What to produce:
Below is a set of records; restate each one word for word.

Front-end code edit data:
○ ○ ○ ○

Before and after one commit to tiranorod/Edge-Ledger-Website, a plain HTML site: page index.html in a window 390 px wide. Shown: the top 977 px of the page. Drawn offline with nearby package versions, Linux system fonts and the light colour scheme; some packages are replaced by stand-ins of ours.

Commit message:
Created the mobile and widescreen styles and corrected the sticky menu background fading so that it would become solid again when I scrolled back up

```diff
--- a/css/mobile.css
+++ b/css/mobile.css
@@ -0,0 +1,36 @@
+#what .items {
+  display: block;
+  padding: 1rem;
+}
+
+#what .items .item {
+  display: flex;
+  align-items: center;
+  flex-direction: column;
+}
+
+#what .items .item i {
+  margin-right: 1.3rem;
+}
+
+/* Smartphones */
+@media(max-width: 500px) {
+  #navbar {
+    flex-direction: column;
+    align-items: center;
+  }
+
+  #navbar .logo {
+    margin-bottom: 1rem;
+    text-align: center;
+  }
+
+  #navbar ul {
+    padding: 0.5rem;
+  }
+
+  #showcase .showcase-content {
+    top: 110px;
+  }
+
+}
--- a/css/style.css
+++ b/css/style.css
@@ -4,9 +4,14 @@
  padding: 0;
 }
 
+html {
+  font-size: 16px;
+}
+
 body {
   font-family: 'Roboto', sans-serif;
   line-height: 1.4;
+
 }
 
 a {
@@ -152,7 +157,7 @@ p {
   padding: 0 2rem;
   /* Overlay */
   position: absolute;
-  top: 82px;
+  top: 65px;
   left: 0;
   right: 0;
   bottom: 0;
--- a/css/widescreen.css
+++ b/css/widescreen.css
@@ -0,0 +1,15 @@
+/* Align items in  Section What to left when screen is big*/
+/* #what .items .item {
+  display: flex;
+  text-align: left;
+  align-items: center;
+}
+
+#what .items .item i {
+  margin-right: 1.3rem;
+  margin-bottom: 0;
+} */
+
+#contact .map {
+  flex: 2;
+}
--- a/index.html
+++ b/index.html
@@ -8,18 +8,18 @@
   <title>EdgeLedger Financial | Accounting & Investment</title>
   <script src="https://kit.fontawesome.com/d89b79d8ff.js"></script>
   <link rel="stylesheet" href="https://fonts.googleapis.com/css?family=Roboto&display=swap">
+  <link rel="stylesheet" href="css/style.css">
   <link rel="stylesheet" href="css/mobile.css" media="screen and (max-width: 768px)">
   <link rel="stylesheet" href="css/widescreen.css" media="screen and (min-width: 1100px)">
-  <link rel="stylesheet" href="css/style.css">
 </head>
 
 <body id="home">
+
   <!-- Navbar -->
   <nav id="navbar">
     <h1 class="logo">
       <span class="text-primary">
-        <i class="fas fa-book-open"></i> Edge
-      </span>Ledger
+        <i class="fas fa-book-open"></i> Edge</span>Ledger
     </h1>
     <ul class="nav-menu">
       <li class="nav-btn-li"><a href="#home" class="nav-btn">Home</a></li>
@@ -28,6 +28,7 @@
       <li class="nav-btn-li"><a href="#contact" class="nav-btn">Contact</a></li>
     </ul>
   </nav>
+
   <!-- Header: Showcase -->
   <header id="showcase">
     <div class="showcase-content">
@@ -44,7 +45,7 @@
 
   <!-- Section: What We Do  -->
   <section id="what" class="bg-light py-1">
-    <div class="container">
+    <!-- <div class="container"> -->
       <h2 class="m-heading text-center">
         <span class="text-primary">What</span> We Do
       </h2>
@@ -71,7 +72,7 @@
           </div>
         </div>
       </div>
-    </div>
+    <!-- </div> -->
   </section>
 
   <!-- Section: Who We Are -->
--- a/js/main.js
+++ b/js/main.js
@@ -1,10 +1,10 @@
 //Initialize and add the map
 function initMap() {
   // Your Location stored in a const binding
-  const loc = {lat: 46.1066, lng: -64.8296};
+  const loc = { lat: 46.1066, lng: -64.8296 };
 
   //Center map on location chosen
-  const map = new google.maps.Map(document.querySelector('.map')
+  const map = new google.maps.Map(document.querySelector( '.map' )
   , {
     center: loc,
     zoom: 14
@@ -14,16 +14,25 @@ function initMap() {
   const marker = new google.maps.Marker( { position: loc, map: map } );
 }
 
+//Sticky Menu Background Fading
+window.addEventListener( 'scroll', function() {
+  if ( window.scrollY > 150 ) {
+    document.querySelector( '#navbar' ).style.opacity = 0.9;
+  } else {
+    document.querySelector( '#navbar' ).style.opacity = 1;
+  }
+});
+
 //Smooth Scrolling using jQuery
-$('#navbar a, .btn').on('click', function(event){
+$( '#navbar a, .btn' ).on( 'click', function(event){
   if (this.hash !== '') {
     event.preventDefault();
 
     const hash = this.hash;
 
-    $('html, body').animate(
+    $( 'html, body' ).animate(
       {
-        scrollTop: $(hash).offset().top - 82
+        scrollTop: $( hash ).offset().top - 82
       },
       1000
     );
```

○ ○ ○ ○

Problem solution:
Before and after one commit to tiranorod/Edge-Ledger-Website, a plain HTML site: page index.html in a window 390 px wide. Shown: the top 977 px of the page. Drawn offline with nearby package versions, Linux system fonts and the light colour scheme; some packages are replaced by stand-ins of ours.

Commit message:
Created the mobile and widescreen styles and corrected the sticky menu background fading so that it would become solid again when I scrolled back up

```diff
--- a/css/mobile.css
+++ b/css/mobile.css
@@ -0,0 +1,36 @@
+#what .items {
+  display: block;
+  padding: 1rem;
+}
+
+#what .items .item {
+  display: flex;
+  align-items: center;
+  flex-direction: column;
+}
+
+#what .items .item i {
+  margin-right: 1.3rem;
+}
+
+/* Smartphones */
+@media(max-width: 500px) {
+  #navbar {
+    flex-direction: column;
+    align-items: center;
+  }
+
+  #navbar .logo {
+    margin-bottom: 1rem;
+    text-align: center;
+  }
+
+  #navbar ul {
+    padding: 0.5rem;
+  }
+
+  #showcase .showcase-content {
+    top: 110px;
+  }
+
+}
--- a/css/style.css
+++ b/css/style.css
@@ -4,9 +4,14 @@
  padding: 0;
 }
 
+html {
+  font-size: 16px;
+}
+
 body {
   font-family: 'Roboto', sans-serif;
   line-height: 1.4;
+
 }
 
 a {
@@ -152,7 +157,7 @@ p {
   padding: 0 2rem;
   /* Overlay */
   position: absolute;
-  top: 82px;
+  top: 65px;
   left: 0;
   right: 0;
   bottom: 0;
--- a/css/widescreen.css
+++ b/css/widescreen.css
@@ -0,0 +1,15 @@
+/* Align items in  Section What to left when screen is big*/
+/* #what .items .item {
+  display: flex;
+  text-align: left;
+  align-items: center;
+}
+
+#what .items .item i {
+  margin-right: 1.3rem;
+  margin-bottom: 0;
+} */
+
+#contact .map {
+  flex: 2;
+}
--- a/index.html
+++ b/index.html
@@ -8,18 +8,18 @@
   <title>EdgeLedger Financial | Accounting & Investment</title>
   <script src="https://kit.fontawesome.com/d89b79d8ff.js"></script>
   <link rel="stylesheet" href="https://fonts.googleapis.com/css?family=Roboto&display=swap">
+  <link rel="stylesheet" href="css/style.css">
   <link rel="stylesheet" href="css/mobile.css" media="screen and (max-width: 768px)">
   <link rel="stylesheet" href="css/widescreen.css" media="screen and (min-width: 1100px)">
-  <link rel="stylesheet" href="css/style.css">
 </head>
 
 <body id="home">
+
   <!-- Navbar -->
   <nav id="navbar">
     <h1 class="logo">
       <span class="text-primary">
-        <i class="fas fa-book-open"></i> Edge
-      </span>Ledger
+        <i class="fas fa-book-open"></i> Edge</span>Ledger
     </h1>
     <ul class="nav-menu">
       <li class="nav-btn-li"><a href="#home" class="nav-btn">Home</a></li>
@@ -28,6 +28,7 @@
       <li class="nav-btn-li"><a href="#contact" class="nav-btn">Contact</a></li>
     </ul>
   </nav>
+
   <!-- Header: Showcase -->
   <header id="showcase">
     <div class="showcase-content">
@@ -44,7 +45,7 @@
 
   <!-- Section: What We Do  -->
   <section id="what" class="bg-light py-1">
-    <div class="container">
+    <!-- <div class="container"> -->
       <h2 class="m-heading text-center">
         <span class="text-primary">What</span> We Do
       </h2>
@@ -71,7 +72,7 @@
           </div>
         </div>
       </div>
-    </div>
+    <!-- </div> -->
   </section>
 
   <!-- Section: Who We Are -->
--- a/js/main.js
+++ b/js/main.js
@@ -1,10 +1,10 @@
 //Initialize and add the map
 function initMap() {
   // Your Location stored in a const binding
-  const loc = {lat: 46.1066, lng: -64.8296};
+  const loc = { lat: 46.1066, lng: -64.8296 };
 
   //Center map on location chosen
-  const map = new google.maps.Map(document.querySelector('.map')
+  const map = new google.maps.Map(document.querySelector( '.map' )
   , {
     center: loc,
     zoom: 14
@@ -14,16 +14,25 @@ function initMap() {
   const marker = new google.maps.Marker( { position: loc, map: map } );
 }
 
+//Sticky Menu Background Fading
+window.addEventListener( 'scroll', function() {
+  if ( window.scrollY > 150 ) {
+    document.querySelector( '#navbar' ).style.opacity = 0.9;
+  } else {
+    document.querySelector( '#navbar' ).style.opacity = 1;
+  }
+});
+
 //Smooth Scrolling using jQuery
-$('#navbar a, .btn').on('click', function(event){
+$( '#navbar a, .btn' ).on( 'click', function(event){
   if (this.hash !== '') {
     event.preventDefault();
 
     const hash = this.hash;
 
-    $('html, body').animate(
+    $( 'html, body' ).animate(
       {
-        scrollTop: $(hash).offset().top - 82
+        scrollTop: $( hash ).offset().top - 82
       },
       1000
     );
```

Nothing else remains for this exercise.